  • B6 relieves a wide variety of PMS symptoms, such as breast tenderness, weight gain (water retention) and irritability.
  • Helpful in reducing or eliminating symptoms of nervous tremors and epileptic seizures.
  • Whole grains are a good source of this vitamin.

Vitamin B12

  • Essential for the correct functioning of all cells, especially bone marrow and nervous tissue
  • Required for red blood cell formation.
  • Necessary for normal digestion, absorption of foods, proteins synthesis and carbohydrate and fat metabolism.
  • Found in liver, kidney, meats, fish, dairy products and eggs.


  • Required in the formation of glycogen
  • Essential in the making of fatty acids
  • Found as an ingredient in many of today's shampoos and hair conditioners, is said to repair damaged hair and keep hair healthy.
  • Can be found in Brewer's yeast and nuts.


  • Choline is an active factor in lecithin
  • It aids in the metabolism of fats
  • Helps lower cholesterol
  • Helps in transferring nerve impulse to the brain
  • Useful against memory loss and senile dementia
  • Aids the liver in removing poisons and drugs from the bloodstream.
  • Found in egg yolk, milk, meat, legumes and whole grains.

Pantothenic Acid

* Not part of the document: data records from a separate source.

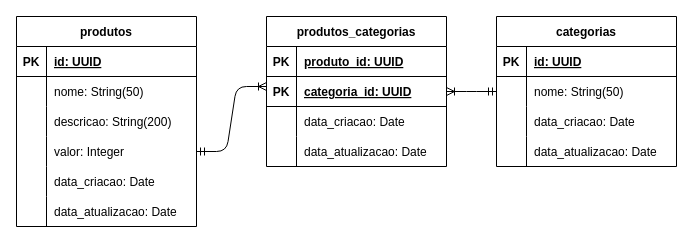
This is page "Modelo Lógico" (2 of 2) of requirements/ecommerce-database.drawio from esteroliveira33/ecommerce-node-api, a draw.io file, before an edit. Source tidied: cells renumbered, new cells numbered last; positions are measured from the earlier drawing's top-left corner, leaving out a move shared by most shapes. Both pictures are drawn from the tidied source at 100%, with x=0, y=0 at pixel (16, 16).
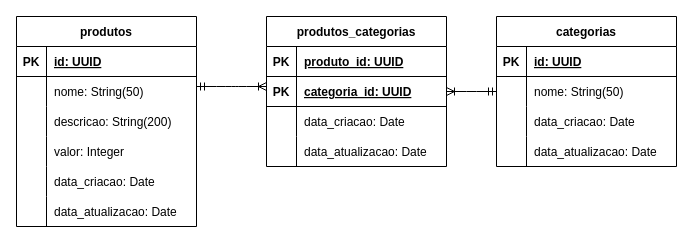
The same page after the edit.

The change refers to these unchanged cells:
```xml
<mxCell id="12" style="shape=tableRow;horizontal=0;startSize=0;swimlaneHead=0;swimlaneBody=0;fillColor=none;points=[[0,0.5],[1,0.5]];portConstraint=eastwest;top=0;left=0;right=0;bottom=0;" parent="2" vertex="1">
  <mxGeometry y="120" width="180" height="30" as="geometry" />
</mxCell>
```

The edit, as a diff of the source:
```diff
@@
-    <mxCell id="47" style="edgeStyle=entityRelationEdgeStyle;fontSize=12;html=1;endArrow=ERoneToMany;startArrow=ERmandOne;" parent="1" edge="1" source="12">
+    <mxCell id="47" style="edgeStyle=entityRelationEdgeStyle;fontSize=12;html=1;endArrow=ERoneToMany;startArrow=ERmandOne;" parent="1" edge="1">
       <mxGeometry relative="1" as="geometry">
+        <mxPoint x="180" y="70" as="sourcePoint" />
         <mxPoint x="250" y="70" as="targetPoint" />
       </mxGeometry>
     </mxCell>
```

  • Has an enhancing effect upon the adrenal glands, and is often taken during stressful conditions
  • It is also necessary during metabolism of fats, carbohydrates and proteins. *Helps form certain hormones and antibodies.
  • Needed for maintenance of healthy digestive tract, skin, nerves and glands. *Found in organ meats, brewer's yeast, egg yolk, whole grain cereal, chicken, bran, and nuts.

Folic acid

  • Is active in the most basic life process that we know, the synthesis of the building blocks of life, DNA. People found to have various types of pre cancerous cells have also been found folic acid deficient. Other symptoms of too little folic acid are slowed metabolism, constipation, and tiredness at inappropriate times of the day.
  • Pregnant women are wise to ensure that intake of folic acid is adequately maintained, as it has been clinically proven to reduce birth defects, including Down's Syndrome.
  • People of all ages, from pregnant women to elderly men, are apparently deficient in the essential substance. Good sources to obtain the needed 400 to 600 mg daily are broccoli and spinach.

See Also